Read Lables – If you aren’t already doing this, now is the time. Carrageenan is a popular thickener made from boiled down Irish moss (sometimes labeled as Irish Moss or Rock Moss) and can be found in a whole slew of products including toothpaste, frozen dinners (e.g. Weight Watchers Smart Ones), sour cream, frosting, dressings, ice cream (e.g. Ben & Jerry’s), chocolate milk, soy milk (e.g. Silk), lunch meats, soups, and candy. Keep a close watch on what you add to your shopping cart!

Step 3
Eat at Home More Often – The only way to really have control over what you have for dinner is to make it yourself. There are plenty of carrageenan free foods out there to choose from and you should be able to make all of your favorite dishes with little worry about contamination (as long as you check the labels!).

Step 4
Surf The Web – Many restaurants (especially chain ones like Panera) are aware that their customers have food allergies and are willing to list the ingredients for their meals. Scout out the ingredients on some of your favorite restaurant dishes and be prepared when you order. You can try asking the waiter/waitress if an item contains carrageenan but most of the time this is met with a blank stare (“cara-whatsa?”). You might try carrying around a card with the word carrageenan printed on it so the waitperson can take it back to the kitchen to check ingredients lists.

Step 5
Relax – Unlike giving up gluten, nuts, or soy… carrageenan is relatively easy to forgo. Try to focus on the positive. Sure, I miss ordering sour cream in restaurants or eating Ben & Jerry’s from the pint, but there are plenty of other choices (thank you Haagen-Daz!).



  1. I just bought Silk brand Almond milk and carrageenan is not listed as an ingredient.

    1. That's correct. I drink that one too now. I don't know why they put it in their soy and coconut milks though. I recently tried their coconut milk to see if I reacted differently and got stomach cramps. Oh well.

    2. Has anyone looked at Trader Joe's almond milk? I do not think I saw it in their ingredient list either. Does it go by another name?

  2. that's why I have only bought Silk's version for the last year

  3. What happens when you only drink almond milk in reasonable amounts? As with anything, to much of it is bad for you. Sure all of us should be drinking raw goat milk like they would have been in the bible, but that is not realistic for today. Just don't over do ANYTHING.

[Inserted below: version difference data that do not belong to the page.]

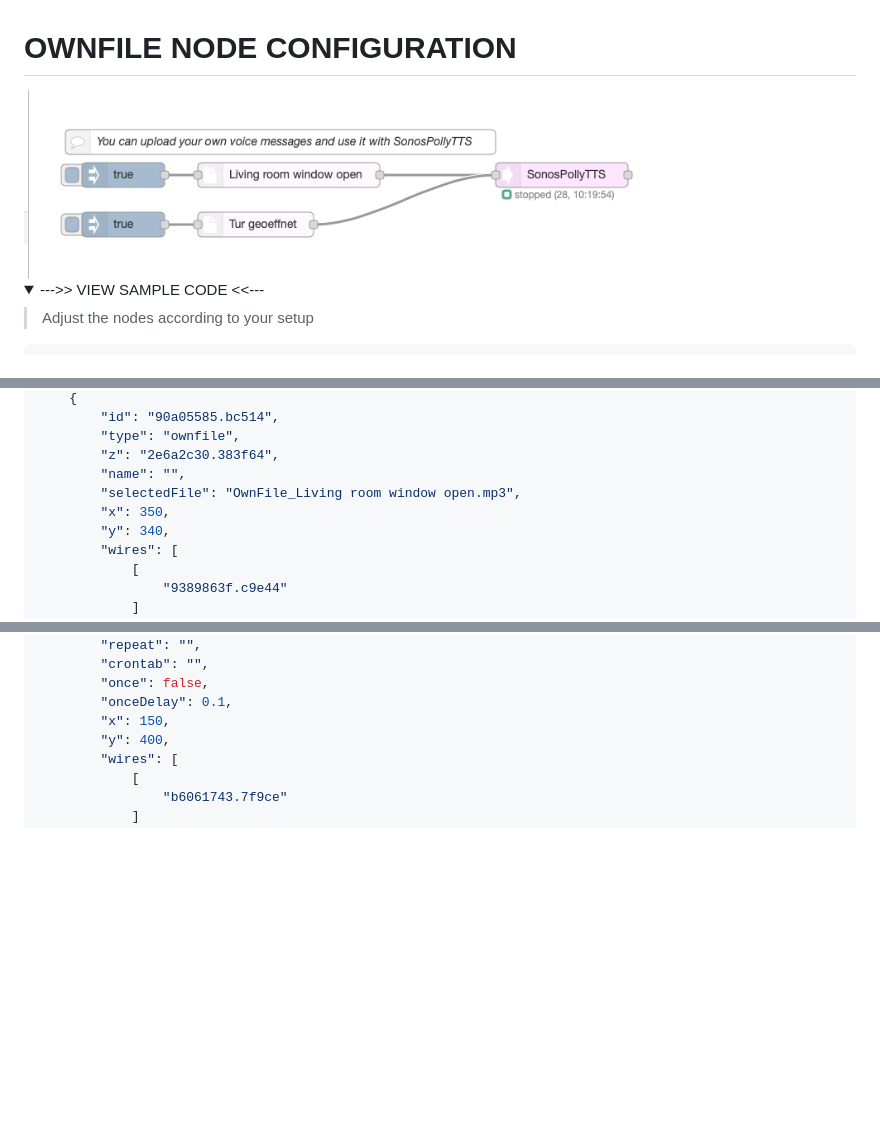
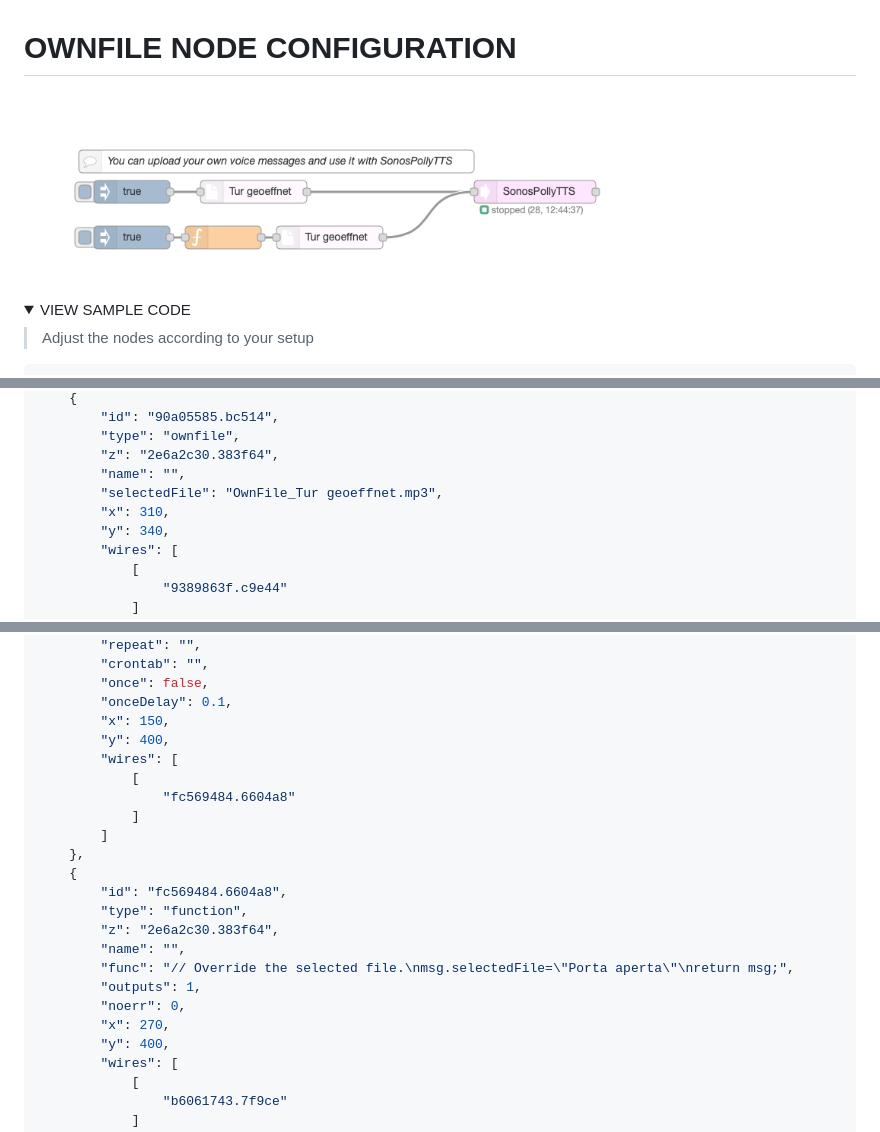
Before and after one commit to Supergiovane/node-red-contrib-sonospollytts, a Markdown page: README.md, 3 parts joined by grey strips. Drawn GitHub-style; pictures changed too: img/sampleOwnFile.png; folded sections open; blank space fills up the shorter version.

Commit message:
Samples in Readme

```diff
--- a/README.md
+++ b/README.md
@@ -262,7 +262,7 @@ node.send({payload:"Warning. Intruder in the dinning room."};
 
 
 
-<details><summary> --->> VIEW SAMPLE CODE  <<--- </summary>
+<details><summary> VIEW SAMPLE CODE</summary>
 
 > Adjust the nodes according to your setup
 
@@ -294,8 +294,8 @@ node.send({payload:"Warning. Intruder in the dinning room."};
         "type": "ownfile",
         "z": "2e6a2c30.383f64",
         "name": "",
-        "selectedFile": "OwnFile_Living room window open.mp3",
-        "x": 350,
+        "selectedFile": "OwnFile_Tur geoeffnet.mp3",
+        "x": 310,
         "y": 340,
         "wires": [
             [
@@ -360,6 +360,22 @@ node.send({payload:"Warning. Intruder in the dinning room."};
         "once": false,
         "onceDelay": 0.1,
         "x": 150,
+        "y": 400,
+        "wires": [
+            [
+                "fc569484.6604a8"
+            ]
+        ]
+    },
+    {
+        "id": "fc569484.6604a8",
+        "type": "function",
+        "z": "2e6a2c30.383f64",
+        "name": "",
+        "func": "// Override the selected file.\nmsg.selectedFile=\"Porta aperta\"\nreturn msg;",
+        "outputs": 1,
+        "noerr": 0,
+        "x": 270,
         "y": 400,
         "wires": [
             [
```
Also changed, not shown: other parts of README.md (+2 -2 lines), 2 other files.
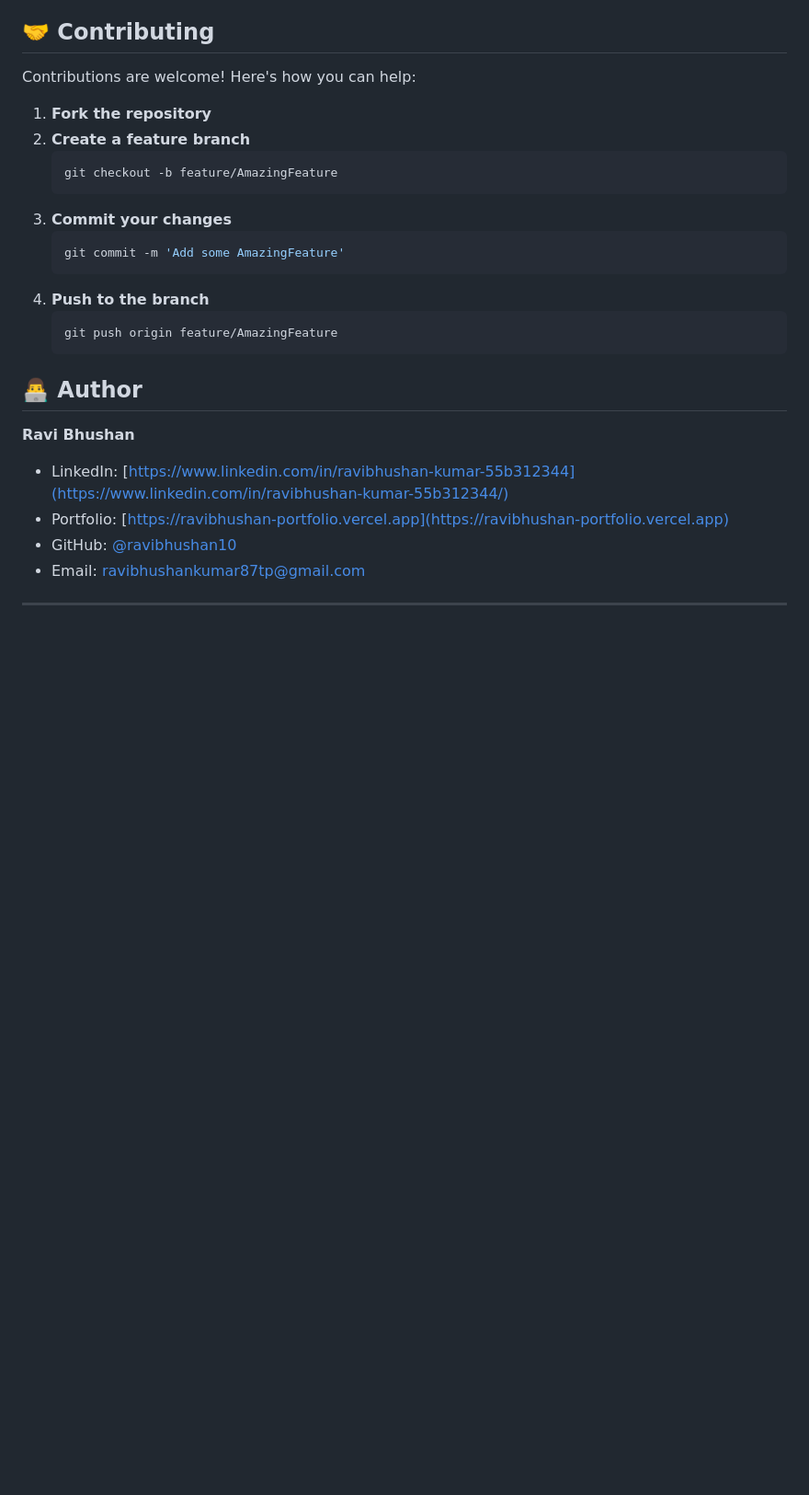
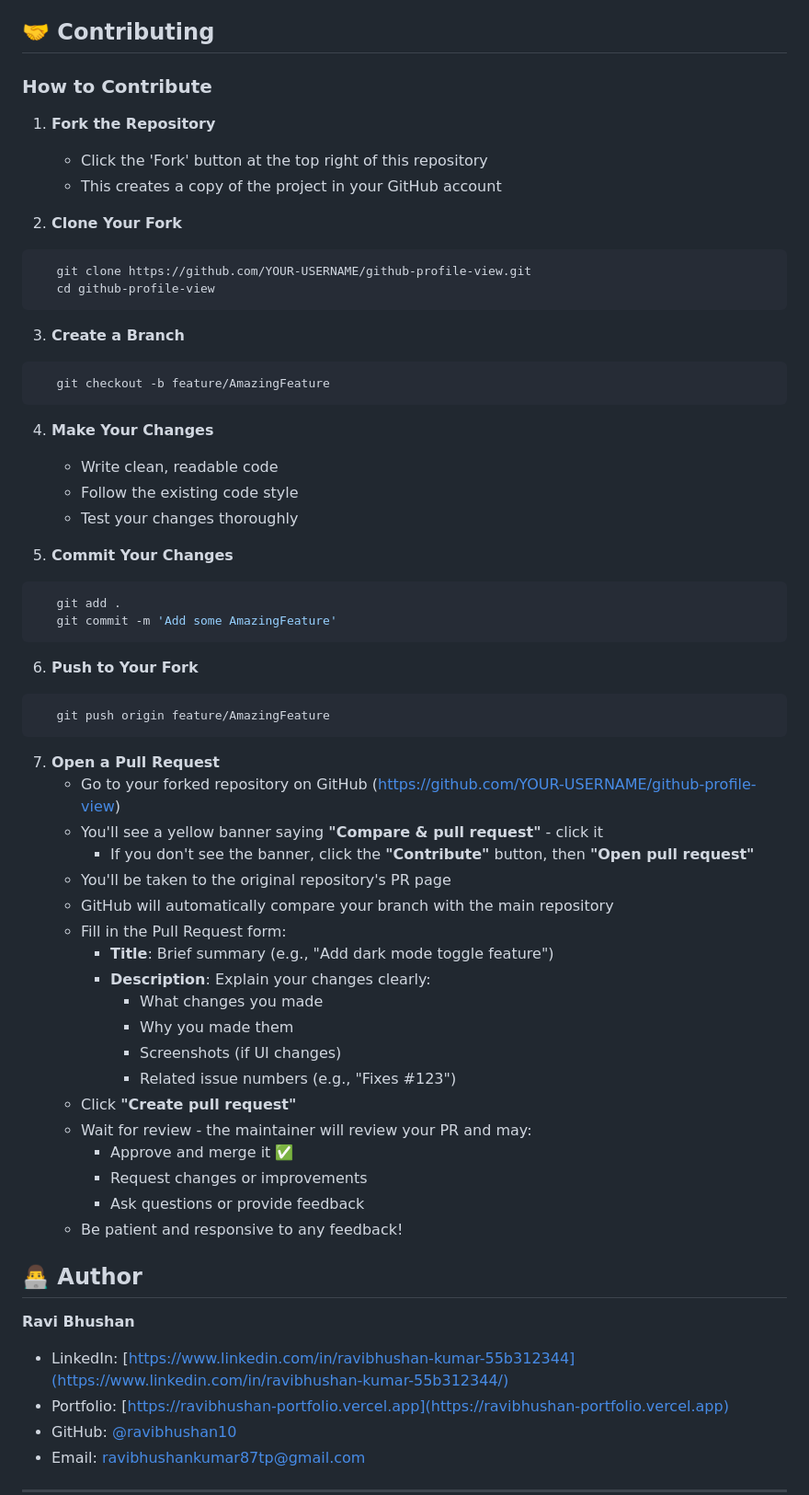
Before and after one commit to ravibhushan10/github-profile-view, a Markdown page: README.md, the part around the change. Shown: that part at 92% size. Drawn GitHub-style; blank space fills up the shorter version.

````diff
--- a/README.md
+++ b/README.md
@@ -119,20 +119,58 @@ This project uses the **GitHub REST API v3**:
 
 ## 🤝 Contributing
 
-Contributions are welcome! Here's how you can help:
-1. **Fork the repository**
-2. **Create a feature branch**
-   ```bash
+### How to Contribute
+
+1. **Fork the Repository**
+   - Click the 'Fork' button at the top right of this repository
+   - This creates a copy of the project in your GitHub account
+
+2. **Clone Your Fork**
+```bash
+   git clone https://github.com/YOUR-USERNAME/github-profile-view.git
+   cd github-profile-view
+```
+
+3. **Create a Branch**
+```bash
    git checkout -b feature/AmazingFeature
-   ```
-3. **Commit your changes**
-   ```bash
+```
+
+4. **Make Your Changes**
+   - Write clean, readable code
+   - Follow the existing code style
+   - Test your changes thoroughly
+
+5. **Commit Your Changes**
+```bash
+   git add .
    git commit -m 'Add some AmazingFeature'
-   ```
-4. **Push to the branch**
-   ```bash
+```
+
+6. **Push to Your Fork**
+```bash
    git push origin feature/AmazingFeature
-   ```
+```
+
+7. **Open a Pull Request**
+   - Go to your forked repository on GitHub (https://github.com/YOUR-USERNAME/github-profile-view)
+   - You'll see a yellow banner saying **"Compare & pull request"** - click it
+     - If you don't see the banner, click the **"Contribute"** button, then **"Open pull request"**
+   - You'll be taken to the original repository's PR page
+   - GitHub will automatically compare your branch with the main repository
+   - Fill in the Pull Request form:
+     - **Title**: Brief summary (e.g., "Add dark mode toggle feature")
+     - **Description**: Explain your changes clearly:
+       - What changes you made
+       - Why you made them
+       - Screenshots (if UI changes)
+       - Related issue numbers (e.g., "Fixes #123")
+   - Click **"Create pull request"**
+   - Wait for review - the maintainer will review your PR and may:
+     - Approve and merge it ✅
+     - Request changes or improvements
+     - Ask questions or provide feedback
+   - Be patient and responsive to any feedback!
 
 
 ## 👨‍💻 Author
````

  4. The Eden Organic claim that undegraded carrageenan is safe is refuted by Dr. Tobacman via an email exchange:

    to Dr Tobacman

    Critic in early animal study claims stomach acids in human's dilutes effect of carrageenan.

    How does one respond to that without going to medical school?

    Also, got a call from aide to MN Cong. John Kline that he will investigate your last diabetes research with FDA.

    Tobacman, Joanne K. jkt@uic.edu
    Mar 3

    Mr. Anderson,

    Acid actually degrades carrageenan, thereby making more of the lower molecular weight forms of carrageenan which are more potent.

    I'm glad to hear about Mr. Kline's interest. Thank you.